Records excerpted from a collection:
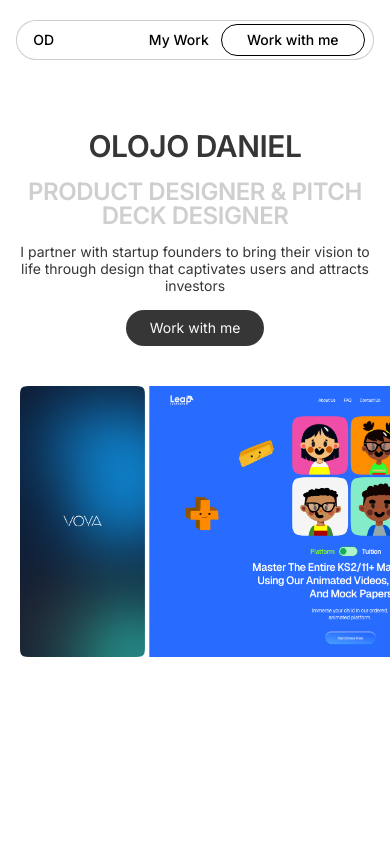
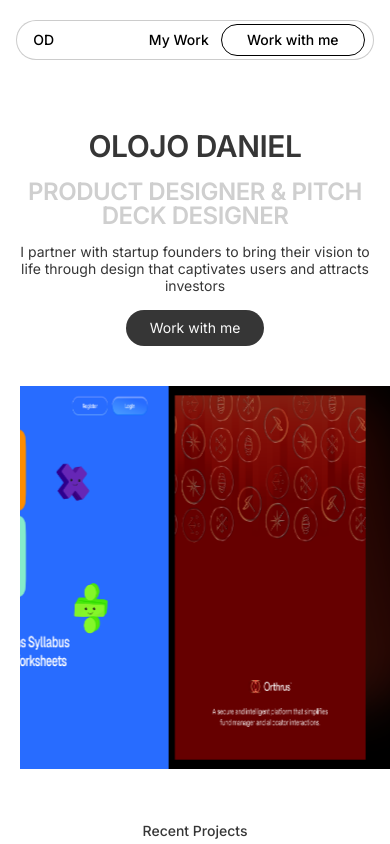
Before and after one commit to Darhniel/Sample_portfolio, a Next.js app: page / in a window 390 px wide. Shown: the top 844 px of the page. Built offline with nearby package versions, Linux system fonts and the light colour scheme.

Commit message:
updated imageSlider

```diff
--- a/app/page.tsx
+++ b/app/page.tsx
@@ -1,11 +1,13 @@
 import Navbar from "@/components/navbar";
 import Topbar from "@/components/topbar";
+import Workpage from "@/components/workpage";
 
 const page = () => {
   return (
     <div className="bg-white pb-1 pt-5 font-inter min-h-screen mx-auto">
       <Navbar />
       <Topbar />
+      <Workpage/>
     </div>
   );
 };
--- a/components/carousels.tsx
+++ b/components/carousels.tsx
@@ -1,6 +1,7 @@
 "use client";
 import { motion } from "motion/react";
 import Image from "next/image";
+import { useState, useEffect, useRef } from "react";
 
 const imageSlide = {
   initial: { opacity: 0.5, x: 400 },
@@ -13,43 +14,134 @@ export default function Carousel() {
     { src: "/voyasplash.png", alt: "Android Device Style" },
     { src: "/leaplearners.png", alt: "Large Center Image" },
     { src: "/orthorus.png", alt: "Cut Off Right Side" },
+    { src: "/reekaslider.png", alt: "Cut Off Right Side" },
   ];
+
+  const [translateX, setTranslateX] = useState(0);
+  const [isDragging, setIsDragging] = useState(false);
+  const [startX, setStartX] = useState(0);
+  const [dragOffset, setDragOffset] = useState(0);
+  const intervalRef = useRef<NodeJS.Timeout | null>(null);
+
+  useEffect(() => {
+    if (!isDragging) {
+      intervalRef.current = setInterval(() => {
+        setTranslateX(prev => prev - 1);
+      }, 16); // ~60fps for smooth animation
+    }
+
+    return () => {
+      if (intervalRef.current) {
+        clearInterval(intervalRef.current);
+      }
+    };
+  }, [isDragging]);
+
+  const handleMouseDown = (e: React.MouseEvent<HTMLDivElement>) => {
+    setIsDragging(true);
+    setStartX(e.clientX);
+    if (intervalRef.current) {
+      clearInterval(intervalRef.current);
+    }
+  };
+
+  const handleMouseMove = (e: React.MouseEvent<HTMLDivElement>) => {
+    if (!isDragging) return;
+    const currentX = e.clientX;
+    const diff = currentX - startX;
+    setDragOffset(diff);
+  };
+
+  const handleMouseUp = () => {
+    if (isDragging) {
+      setTranslateX(prev => prev + dragOffset);
+      setDragOffset(0);
+      setIsDragging(false);
+    }
+  };
+
+  const handleTouchStart = (e: React.TouchEvent<HTMLDivElement>) => {
+    setIsDragging(true);
+    setStartX(e.touches[0].clientX);
+    if (intervalRef.current) {
+      clearInterval(intervalRef.current);
+    }
+  };
+
+  const handleTouchMove = (e: React.TouchEvent<HTMLDivElement>) => {
+    if (!isDragging) return;
+    const currentX = e.touches[0].clientX;
+    const diff = currentX - startX;
+    setDragOffset(diff);
+  };
+
+  const handleTouchEnd = () => {
+    if (isDragging) {
+      setTranslateX(prev => prev + dragOffset);
+      setDragOffset(0);
+      setIsDragging(false);
+    }
+  };
 
   return (
     <div className="mt-10 mb-8 flex flex-row justify-center items-center">
       <motion.div
         {...imageSlide}
-        className="flex flex-row ml-5 sm:ml-20 gap-1 max-h-[400px] sm:max-h-[574px] overflow-x-auto [scrollbar-width:none] [-ms-overflow-style:none] [-webkit-scrollbar]:hidden"
+        className="flex flex-row ml-5 sm:ml-20 max-h-[400px] sm:max-h-[574px] overflow-hidden relative cursor-grab active:cursor-grabbing select-none"
+        onMouseDown={handleMouseDown}
+        onMouseMove={handleMouseMove}
+        onMouseUp={handleMouseUp}
+        onMouseLeave={handleMouseUp}
+        onTouchStart={handleTouchStart}
+        onTouchMove={handleTouchMove}
+        onTouchEnd={handleTouchEnd}
       >
-        {/* First Image */}
+        <div
+          className="flex flex-row"
+          style={{
+            transform: `translateX(${translateX + dragOffset}px)`,
+            width: 'max-content',
+            transition: isDragging ? 'none' : 'transform 0.1s ease-out'
+          }}
+        >
+          {/* Duplicate images multiple times for seamless loop */}
+          {[...Array(10)].map((_, setIndex) => (
+            <div key={setIndex} className="flex flex-row">
               <Image
                 src={images[0].src}
                 alt={images[0].alt}
                 width={264.77}
                 height={574}
                 style={{ objectFit: "inherit" }}
-          className="max-w-[125px] sm:max-w-[264.77px]"
+                className="max-w-[125px] sm:max-w-[264.77px] flex-shrink-0"
               />
-
-        {/* Middle Image */}
               <Image
                 src={images[1].src}
                 alt={images[1].alt}
                 width={884}
                 height={574}
                 style={{ objectFit: "inherit" }}
-          className="max-w-[400px] sm:max-w-[884px]"
+                className="max-w-[400px] sm:max-w-[884px] flex-shrink-0"
               />
-
-        {/* Last Image */}
               <Image
                 src={images[2].src}
                 alt={images[2].alt}
                 width={883.8}
                 height={574}
                 style={{ objectFit: "inherit" }}
-          className="max-w-[400px] sm:max-w-[883.8px]"
+                className="max-w-[400px] sm:max-w-[883.8px] flex-shrink-0"
               />
+              <Image
+                src={images[3].src}
+                alt={images[3].alt}
+                width={600.41}
+                height={574}
+                style={{ objectFit: "inherit" }}
+                className="max-w-[400px] sm:max-w-[600.41px] flex-shrink-0"
+              />
+            </div>
+          ))}
+        </div>
       </motion.div>
     </div>
   );
--- a/components/navbar.tsx
+++ b/components/navbar.tsx
@@ -2,16 +2,27 @@
 
 import Link from "next/link";
 
+import { useRouter } from "next/navigation";
+
 const Navbar = () => {
+  const router = useRouter();
+
+  const goToWorks = () => {
+    router.push("/#work");
+  };
+
   return (
     <div className="font-medium w-11/12 text-sm sm:w-[488px] flex flex-row justify-between items-center text-[#000000] px-2 h-10 sm:h-12 bg-white rounded-4xl m-auto border border-[#00000033] pl-4">
       <Link href={"/"} className="">
         OD
       </Link>
       <div className="flex flex-row items-center h-5/6">
-        <Link href={"/work"} className=" sm:py-4 sm:px-6 sm:-ml-5 mr-3 sm:mr-0">
+        <div
+          onClick={goToWorks}
+          className=" sm:py-4 sm:px-6 sm:-ml-5 mr-3 sm:mr-0 cursor-pointer"
+        >
           My Work
-        </Link>
+        </div>
         <div className="h-full w-36 rounded-4xl border border-[#000000] text-center flex justify-center items-center">
           <a href="mailto:olojodaniel99@gmail.com"> Work with me</a>
         </div>
--- a/app/work/page.tsx
+++ b/components/workpage.tsx
@@ -1,16 +1,33 @@
 "use client";
 import MyWorks from "@/components/myworks";
 import { motion } from "motion/react";
-import Contact from "../../components/contact";
+import Contact from "./contact";
+import { useEffect } from "react";
 
 const moveLeft = {
   initial: { opacity: 0, x: 60 },
   animate: { opacity: 1, x: 0 },
   transition: { delay: 0.2, duration: 0.8, ease: "easeInOut" },
 };
-const Page = () => {
+const Workpage = () => {
+  useEffect(() => {
+    if (typeof window !== "undefined" && window.location.hash) {
+      const element = document.getElementById(
+        window.location.hash.substring(1)
+      );
+      if (element) {
+        setTimeout(() => {
+          element.scrollIntoView({
+            behavior: "smooth",
+            block: "start",
+          });
+        }, 100); // Small delay to ensure page is loaded
+      }
+    }
+  }, []);
+
   return (
-    <div className="bg-white h-auto pt-5 font-medium font-inter">
+    <div id="work" className="bg-white h-auto pt-5 font-medium font-inter">
       <motion.div
         {...moveLeft}
         className="flex flex-col justify-center items-center gap-3"
@@ -22,9 +39,9 @@ const Page = () => {
       </motion.div>
       <div className="">
         <MyWorks />
-        <Contact/>
+        <Contact />
       </div>
     </div>
   );
 };
-export default Page;
+export default Workpage;
```
Also changed, not shown: public/reekaslider.png (added). Lines whose indentation alone changed are shown as unchanged.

▸ **BRIEF**: Scan the data above for the word "components". Copy every line in which it is found.

▸ **OUTPUT OF THE TASK**:
 import Navbar from "@/components/navbar";
 import Topbar from "@/components/topbar";
+import Workpage from "@/components/workpage";
--- a/components/carousels.tsx
+++ b/components/carousels.tsx
--- a/components/navbar.tsx
+++ b/components/navbar.tsx
+++ b/components/workpage.tsx
 import MyWorks from "@/components/myworks";
-import Contact from "../../components/contact";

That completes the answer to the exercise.